═════ Data shown ═════

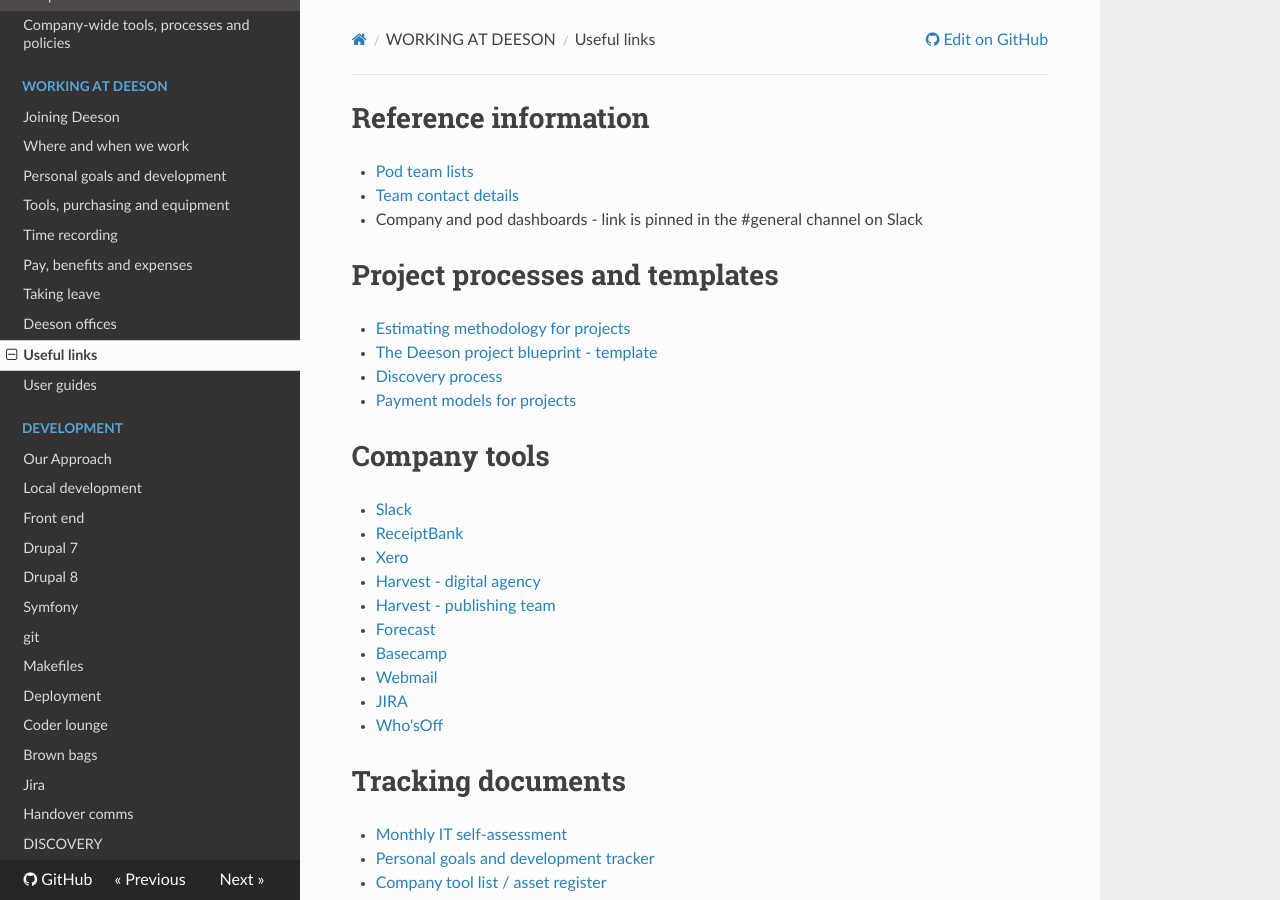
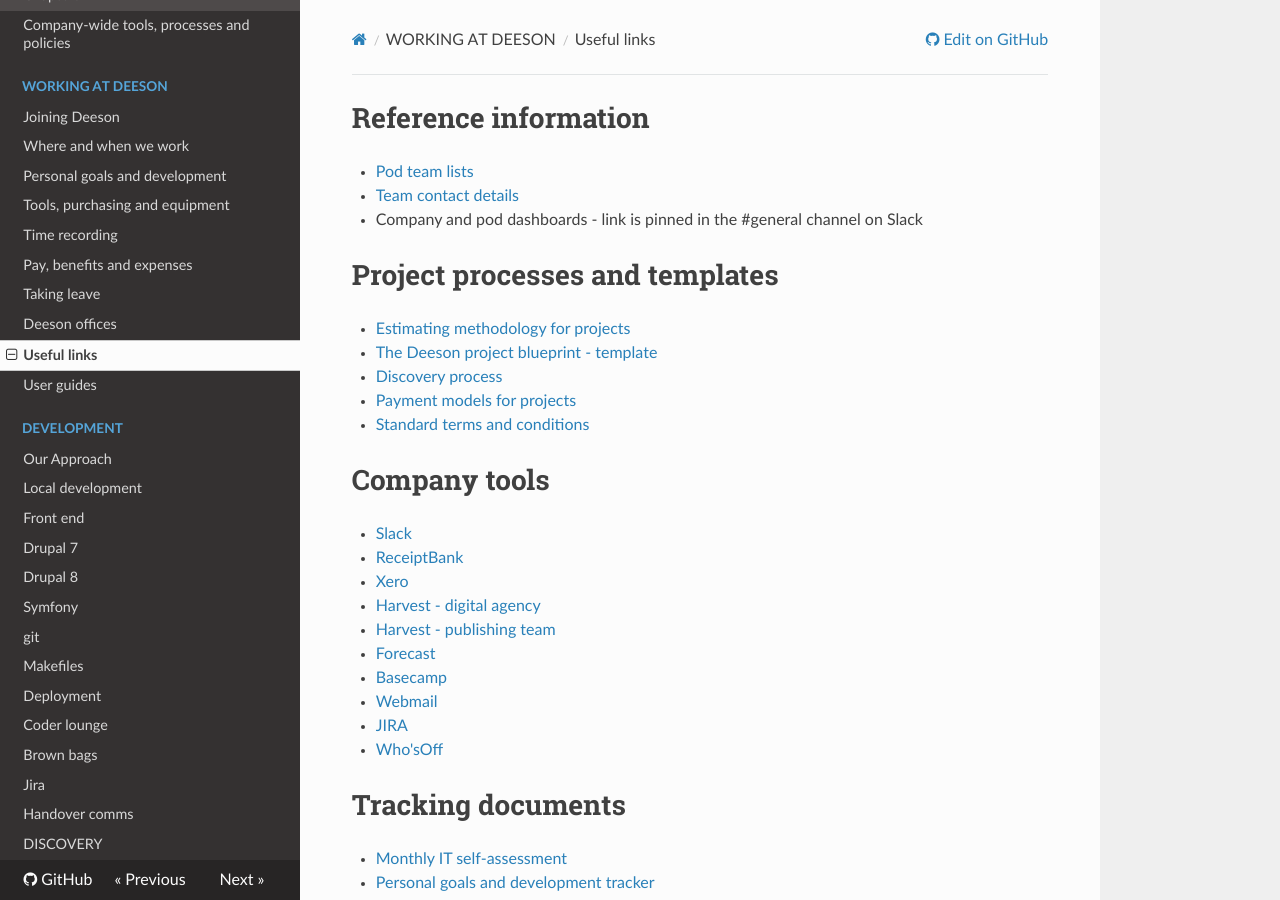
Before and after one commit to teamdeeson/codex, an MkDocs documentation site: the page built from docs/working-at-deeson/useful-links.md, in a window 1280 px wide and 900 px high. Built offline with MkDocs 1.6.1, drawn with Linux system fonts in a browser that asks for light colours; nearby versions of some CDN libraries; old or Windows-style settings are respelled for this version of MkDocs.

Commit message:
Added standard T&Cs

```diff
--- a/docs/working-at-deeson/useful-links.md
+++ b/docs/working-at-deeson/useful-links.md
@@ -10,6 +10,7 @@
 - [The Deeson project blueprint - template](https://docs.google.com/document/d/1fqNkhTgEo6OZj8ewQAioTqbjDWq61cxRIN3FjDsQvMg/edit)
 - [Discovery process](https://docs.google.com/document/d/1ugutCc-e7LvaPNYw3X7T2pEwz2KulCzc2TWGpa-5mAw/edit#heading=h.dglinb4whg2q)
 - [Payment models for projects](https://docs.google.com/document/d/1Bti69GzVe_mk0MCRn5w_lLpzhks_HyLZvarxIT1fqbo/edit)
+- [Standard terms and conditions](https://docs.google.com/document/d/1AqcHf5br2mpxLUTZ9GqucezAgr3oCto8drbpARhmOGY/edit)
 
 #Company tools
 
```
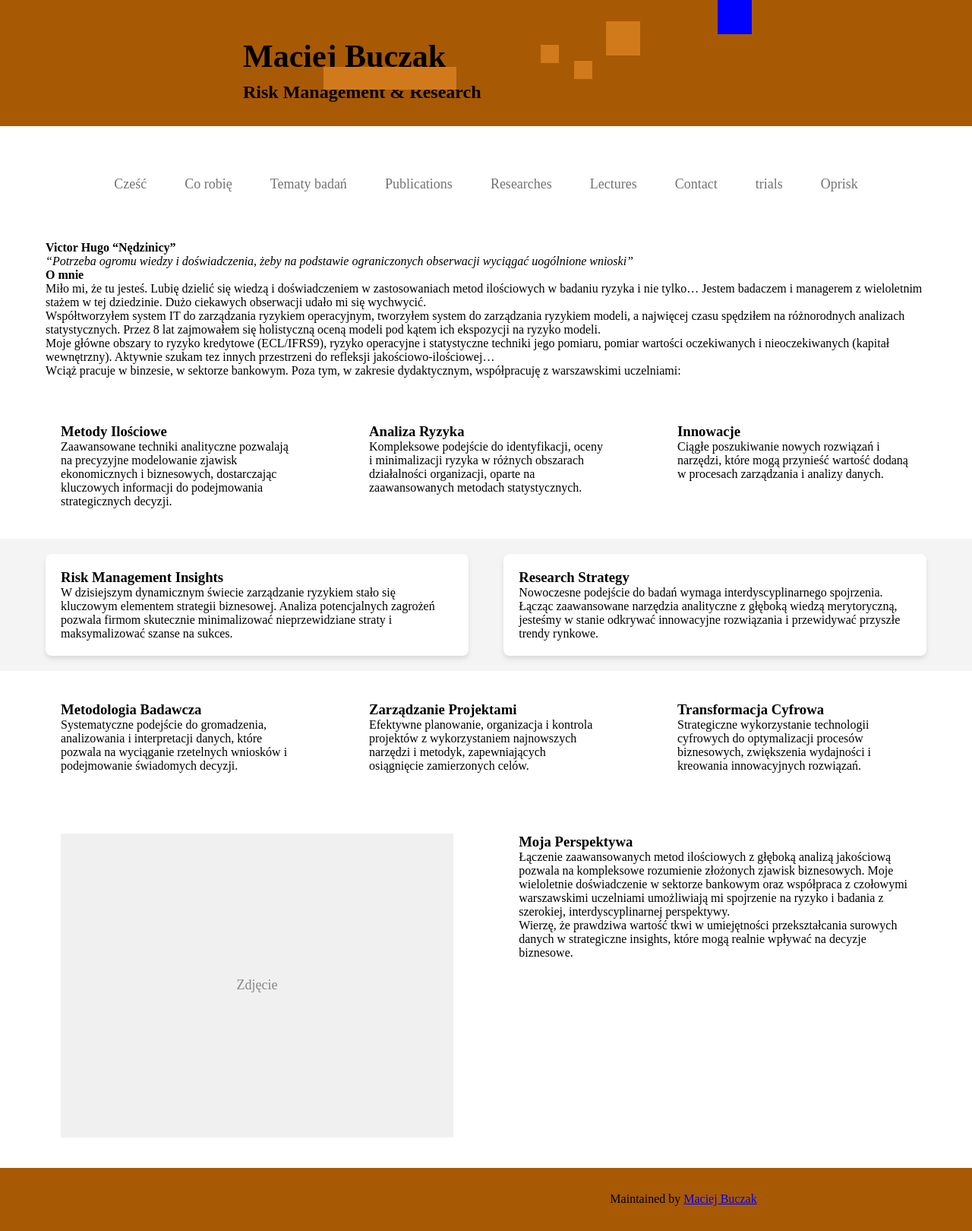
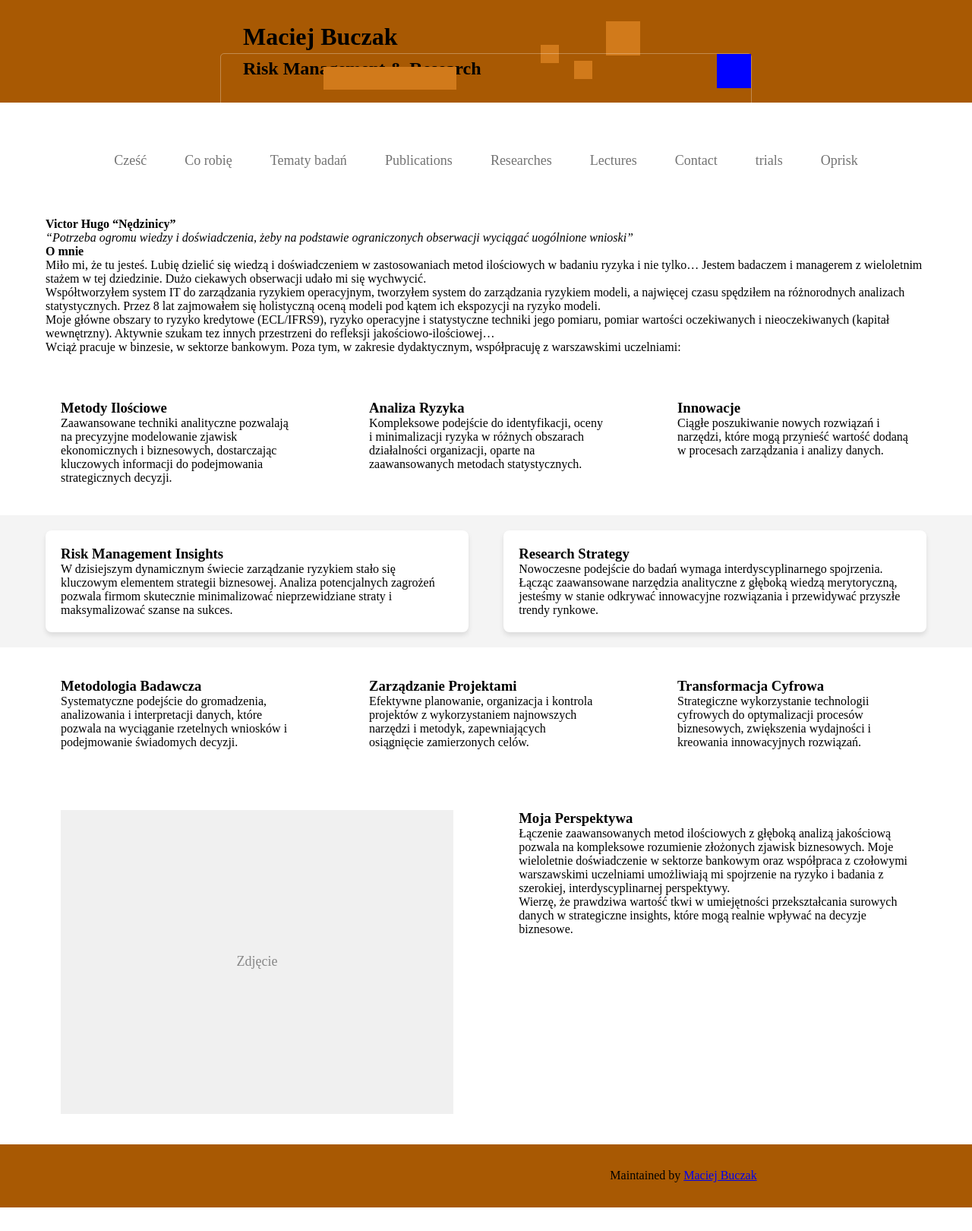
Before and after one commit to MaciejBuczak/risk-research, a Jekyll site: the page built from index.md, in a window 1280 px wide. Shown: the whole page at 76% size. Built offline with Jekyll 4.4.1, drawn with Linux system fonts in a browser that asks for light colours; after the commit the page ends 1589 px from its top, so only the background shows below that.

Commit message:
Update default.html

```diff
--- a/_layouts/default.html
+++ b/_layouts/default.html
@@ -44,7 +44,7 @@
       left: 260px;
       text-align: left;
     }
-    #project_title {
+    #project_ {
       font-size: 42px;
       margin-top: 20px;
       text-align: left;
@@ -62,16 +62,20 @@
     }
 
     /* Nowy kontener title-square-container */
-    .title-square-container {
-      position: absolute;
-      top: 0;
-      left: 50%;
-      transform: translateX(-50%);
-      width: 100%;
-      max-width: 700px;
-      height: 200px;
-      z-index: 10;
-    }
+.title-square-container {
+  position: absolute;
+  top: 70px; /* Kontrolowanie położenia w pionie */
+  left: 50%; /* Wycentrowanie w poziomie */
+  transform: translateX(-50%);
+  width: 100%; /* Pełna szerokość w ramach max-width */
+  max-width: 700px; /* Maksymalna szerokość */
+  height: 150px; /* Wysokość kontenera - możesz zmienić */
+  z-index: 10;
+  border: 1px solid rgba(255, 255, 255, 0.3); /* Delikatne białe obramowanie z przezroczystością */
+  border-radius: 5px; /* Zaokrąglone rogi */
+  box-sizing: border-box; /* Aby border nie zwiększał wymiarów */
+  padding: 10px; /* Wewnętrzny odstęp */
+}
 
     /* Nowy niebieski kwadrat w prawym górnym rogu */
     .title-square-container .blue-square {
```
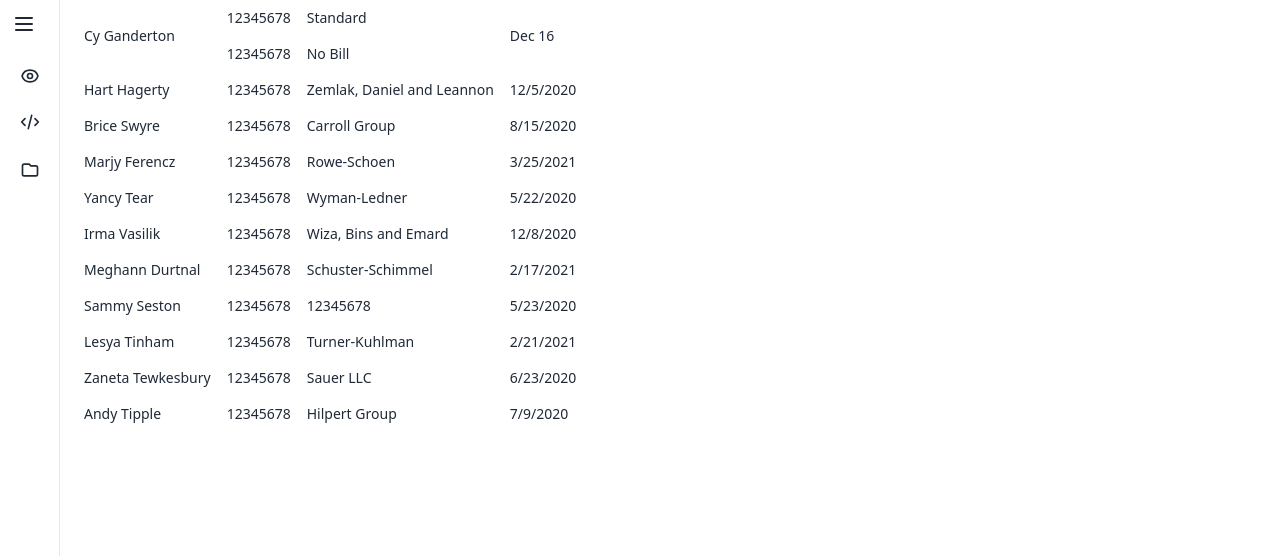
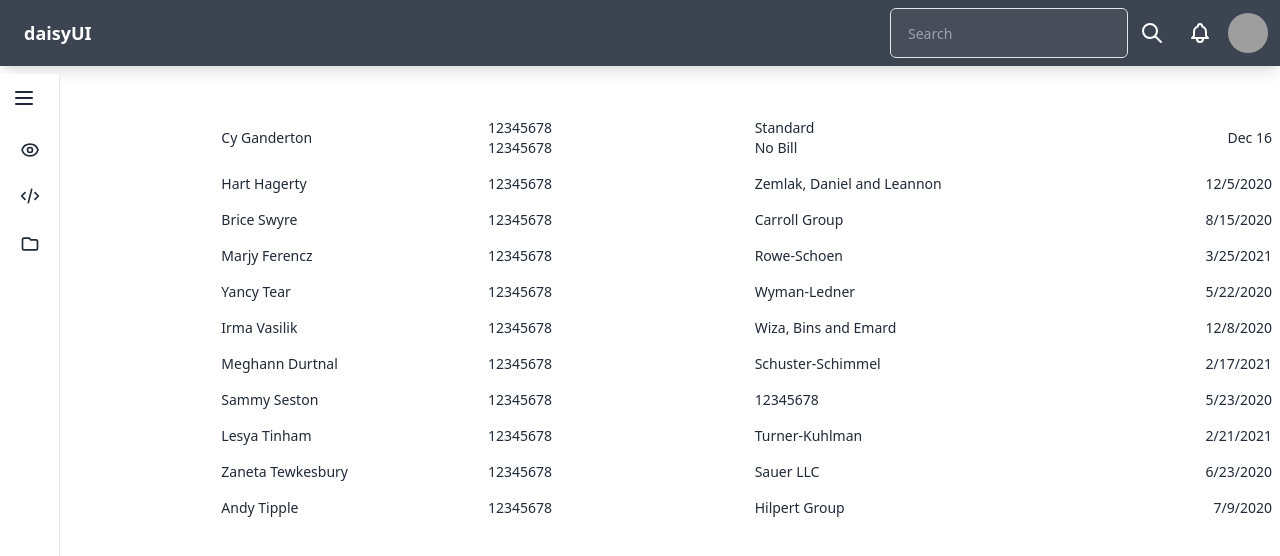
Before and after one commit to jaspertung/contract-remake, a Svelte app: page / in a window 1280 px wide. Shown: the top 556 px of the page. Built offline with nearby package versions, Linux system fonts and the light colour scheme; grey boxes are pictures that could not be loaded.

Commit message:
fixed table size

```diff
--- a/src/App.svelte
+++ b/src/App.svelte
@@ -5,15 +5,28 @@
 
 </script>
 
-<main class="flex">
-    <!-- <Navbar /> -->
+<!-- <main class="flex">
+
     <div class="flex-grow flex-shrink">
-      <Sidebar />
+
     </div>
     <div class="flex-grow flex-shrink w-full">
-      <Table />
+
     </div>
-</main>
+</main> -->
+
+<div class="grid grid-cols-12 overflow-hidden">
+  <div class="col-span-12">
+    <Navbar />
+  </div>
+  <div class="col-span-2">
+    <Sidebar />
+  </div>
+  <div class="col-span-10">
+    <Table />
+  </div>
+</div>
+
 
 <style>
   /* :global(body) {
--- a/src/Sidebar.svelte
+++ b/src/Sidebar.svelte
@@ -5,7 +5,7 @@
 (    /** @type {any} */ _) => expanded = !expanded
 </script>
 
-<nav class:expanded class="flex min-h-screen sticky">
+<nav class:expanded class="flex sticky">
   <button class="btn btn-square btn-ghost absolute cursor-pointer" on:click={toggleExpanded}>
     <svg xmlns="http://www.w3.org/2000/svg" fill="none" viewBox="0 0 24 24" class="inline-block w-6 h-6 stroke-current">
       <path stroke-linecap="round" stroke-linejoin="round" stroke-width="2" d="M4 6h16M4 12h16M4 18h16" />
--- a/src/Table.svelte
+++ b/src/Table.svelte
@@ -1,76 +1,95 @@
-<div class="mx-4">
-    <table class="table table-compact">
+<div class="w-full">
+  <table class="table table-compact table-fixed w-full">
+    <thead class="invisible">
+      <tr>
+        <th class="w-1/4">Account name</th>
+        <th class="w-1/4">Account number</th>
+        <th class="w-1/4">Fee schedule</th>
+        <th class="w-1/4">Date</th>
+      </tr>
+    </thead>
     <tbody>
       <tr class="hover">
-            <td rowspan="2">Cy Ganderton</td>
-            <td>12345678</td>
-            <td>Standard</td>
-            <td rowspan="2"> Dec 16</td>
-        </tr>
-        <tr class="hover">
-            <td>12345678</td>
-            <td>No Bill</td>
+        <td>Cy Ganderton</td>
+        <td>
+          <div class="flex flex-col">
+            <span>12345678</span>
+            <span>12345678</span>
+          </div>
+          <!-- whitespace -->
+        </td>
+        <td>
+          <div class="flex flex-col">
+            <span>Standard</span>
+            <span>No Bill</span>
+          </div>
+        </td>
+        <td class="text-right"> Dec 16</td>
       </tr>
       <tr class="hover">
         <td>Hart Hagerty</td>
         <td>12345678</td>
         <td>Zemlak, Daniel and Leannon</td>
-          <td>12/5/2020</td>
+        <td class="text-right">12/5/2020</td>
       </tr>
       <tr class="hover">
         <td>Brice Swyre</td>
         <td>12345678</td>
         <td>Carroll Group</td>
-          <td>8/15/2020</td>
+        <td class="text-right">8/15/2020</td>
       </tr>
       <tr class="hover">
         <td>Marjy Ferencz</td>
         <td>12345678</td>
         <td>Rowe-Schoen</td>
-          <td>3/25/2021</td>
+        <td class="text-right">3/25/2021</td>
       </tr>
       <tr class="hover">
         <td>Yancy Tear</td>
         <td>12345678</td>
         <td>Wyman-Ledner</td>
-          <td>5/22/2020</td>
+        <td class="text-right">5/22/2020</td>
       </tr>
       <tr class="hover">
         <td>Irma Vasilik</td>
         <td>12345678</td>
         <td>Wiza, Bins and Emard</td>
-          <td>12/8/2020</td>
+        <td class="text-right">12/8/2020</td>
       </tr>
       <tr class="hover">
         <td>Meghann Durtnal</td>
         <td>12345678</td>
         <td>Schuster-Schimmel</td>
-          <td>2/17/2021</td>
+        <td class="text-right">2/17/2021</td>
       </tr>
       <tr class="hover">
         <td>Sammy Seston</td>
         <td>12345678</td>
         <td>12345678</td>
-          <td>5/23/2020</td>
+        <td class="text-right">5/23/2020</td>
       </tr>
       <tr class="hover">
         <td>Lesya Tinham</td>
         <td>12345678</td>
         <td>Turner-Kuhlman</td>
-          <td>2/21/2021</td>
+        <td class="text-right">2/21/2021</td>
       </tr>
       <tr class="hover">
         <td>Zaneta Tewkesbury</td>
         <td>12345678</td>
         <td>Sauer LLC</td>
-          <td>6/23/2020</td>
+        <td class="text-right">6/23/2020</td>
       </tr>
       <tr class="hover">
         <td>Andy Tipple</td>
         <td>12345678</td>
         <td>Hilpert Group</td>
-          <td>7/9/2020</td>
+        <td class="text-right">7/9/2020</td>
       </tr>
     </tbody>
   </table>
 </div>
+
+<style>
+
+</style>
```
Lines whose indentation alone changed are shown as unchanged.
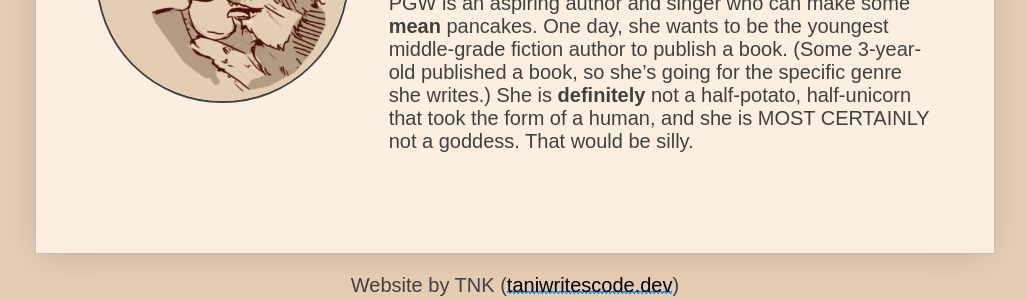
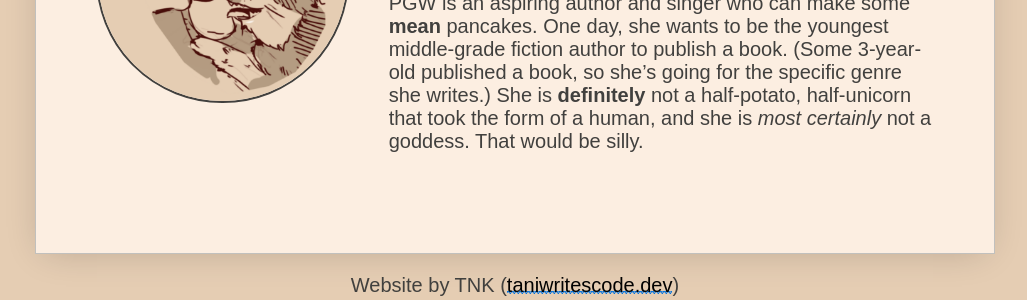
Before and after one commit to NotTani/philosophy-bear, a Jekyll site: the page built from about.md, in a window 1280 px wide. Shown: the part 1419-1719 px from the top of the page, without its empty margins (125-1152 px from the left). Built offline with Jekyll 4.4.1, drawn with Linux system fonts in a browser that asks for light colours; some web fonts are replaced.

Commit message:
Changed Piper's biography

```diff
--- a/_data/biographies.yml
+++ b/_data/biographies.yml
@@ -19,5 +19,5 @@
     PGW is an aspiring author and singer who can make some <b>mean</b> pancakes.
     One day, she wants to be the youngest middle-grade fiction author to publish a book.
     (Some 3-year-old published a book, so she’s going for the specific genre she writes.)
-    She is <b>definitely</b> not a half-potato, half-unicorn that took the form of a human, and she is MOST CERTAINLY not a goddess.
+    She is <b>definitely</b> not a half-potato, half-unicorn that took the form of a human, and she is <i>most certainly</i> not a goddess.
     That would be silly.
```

═════

About this exercise = Collect every line from the records above that contains the word "links".

Output for this task =
Before and after one commit to teamdeeson/codex, an MkDocs documentation site: the page built from docs/working-at-deeson/useful-links.md, in a window 1280 px wide and 900 px high. Built offline with MkDocs 1.6.1, drawn with Linux system fonts in a browser that asks for light colours; nearby versions of some CDN libraries; old or Windows-style settings are respelled for this version of MkDocs.
--- a/docs/working-at-deeson/useful-links.md
+++ b/docs/working-at-deeson/useful-links.md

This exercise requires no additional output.